    • Shift in resource ownership from the State to local communities.
    • The establishment of RDCs (Rural District Councils)
    • - Must prove capacity to manage wildlife
    • -Communities fully involved in decision making
    • - Financial benefits direct to community

    A poster child for CBNRM

    • Critiques
    • --> Majority of money still went to the elites
    • -->The local trap - locals didn't always have the best intentions
  28. What is the Great Limpopo Trans frontier Park
    • A proposal to Merge National Parks in Mozambique, S Africa, and Zimbabwe
    • 100 000 km2
    • Designed to accommodate the migratory paths of Elephants

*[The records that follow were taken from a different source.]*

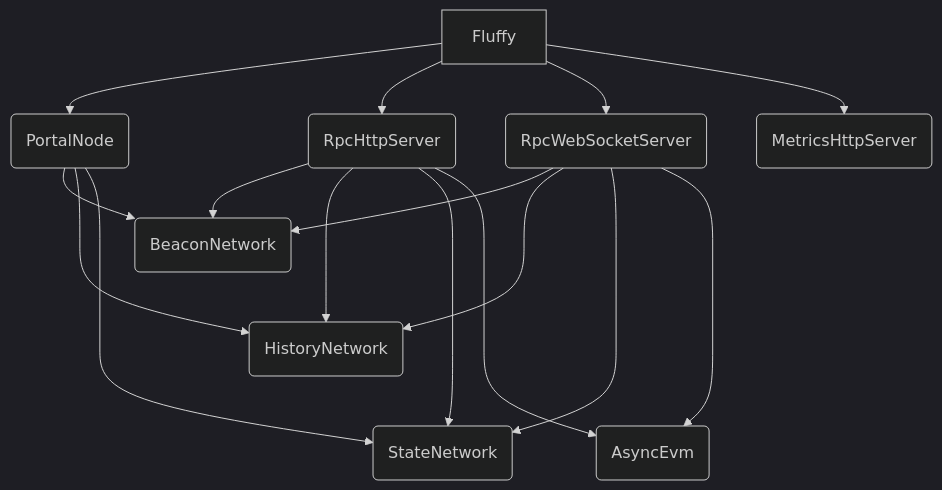
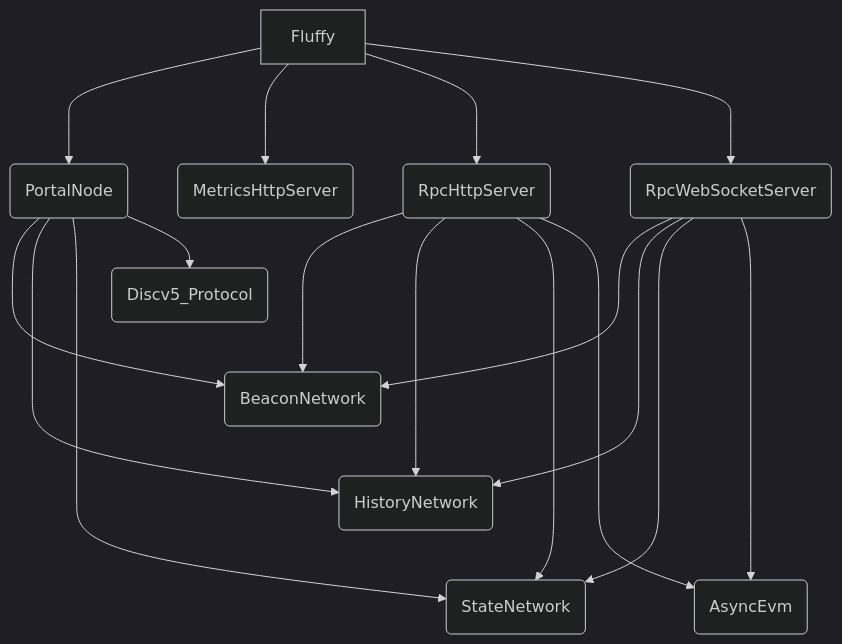
Before and after one commit to status-im/nimbus-eth1: the first of 3 diagrams in fluffy/docs/the_fluffy_book/docs/architecture.md, drawn with Mermaid (dark theme). The commit also changed other lines of this file, not shown here.

Commit message:
Refine diagrams.

````diff
--- a/fluffy/docs/the_fluffy_book/docs/architecture.md
+++ b/fluffy/docs/the_fluffy_book/docs/architecture.md
@@ -13,9 +6,11 @@
 ```mermaid
 
 graph TD;
-    Fluffy --> id2(PortalNode) & id3(RpcHttpServer) & id4(RpcWebSocketServer) & id5(MetricsHttpServer)
-    id3(RpcHttpServer) & id4(RpcWebSocketServer) & id2(PortalNode) --> id7(BeaconNetwork)
-    id3(RpcHttpServer) & id4(RpcWebSocketServer) & id2(PortalNode) ---> id8(HistoryNetwork)
-    id3(RpcHttpServer) & id4(RpcWebSocketServer) & id2(PortalNode) ----> id9(StateNetwork)
-    id3(RpcHttpServer) & id4(RpcWebSocketServer) ----> id6(AsyncEvm)
+    Fluffy ---> id2(PortalNode) & id5(MetricsHttpServer)
+    Fluffy ---> id3(RpcHttpServer) & id4(RpcWebSocketServer)
+    id3(RpcHttpServer) & id4(RpcWebSocketServer) & id2(PortalNode) ---> id7(BeaconNetwork)
+    id3(RpcHttpServer) & id4(RpcWebSocketServer) & id2(PortalNode) ----> id8(HistoryNetwork)
+    id3(RpcHttpServer) & id4(RpcWebSocketServer) & id2(PortalNode) -----> id9(StateNetwork)
+    id3(RpcHttpServer) & id4(RpcWebSocketServer) -----> id6(AsyncEvm)
+    id2(PortalNode) --> id10(Discv5_Protocol)
 ```
````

    However, there is skepticism from the locals who experienced evictions and promises of compensation in the 50s and 60s when the original parks were being formed
  29. What is Rights Based Conservation?
    • Putting rights, access, and justice first before the economy and environment
    • Addresses the needs of the community and requires the involvement of locals
    • No new parks without informed consent of the indigenous and no forced evictions
  30. What is TRIPS? (1995)
    • Minimum standards for protecting and enforcing IPR
    • All nations must integrate IPR protection into national legislation
    • Prioritizes individual/corporate ownership over shared ownership
  31. What was the Cartagena Protocol on Bio Safety? (2000/2003)
    Safe handling/transport/use of living modified organisms (LMOs) resulting from modern biotechnology that may have adverse effects on biological diversity
  32. Describe the case of the "Neem tree"
    • A case of biopiracy
    • Known to indians as a miracle plant used for medicinal, dental, and contraceptive uses.
    • 1985 - American pharmaceutical company obtained patent for Azadirachtin, the chemical that gave the tree its benefits
    • --> created tooth paste, birth pill, and medicine
    • 1990 - 12 patents
    • Indians were outraged (Vandana Shiva) and took the corporations to court --> won in 1995
  33. What is Bio prospecting?
    The search for valuables from biota to develop industrial products such as cosmetics, medicine, and agriculture
  34. What is Bio Piracy?
    • Stealing/plundering genetic material
    • ex. Hoodia Cactus
    • However there is is no specific case of biopiracy because it is difficult to identify such cases (they can look like examples of bioprospecting)
  35. Describe the case of the Hoodia Cactus?
    Hoodia Cactus was used as a hunger suppressant by indigenous people

    Phytopharm patented P-57, the hunger suppressing ingredient obtained from the plant

    Their stock was bought by Physer but were sued by the San people - they get 8% royalties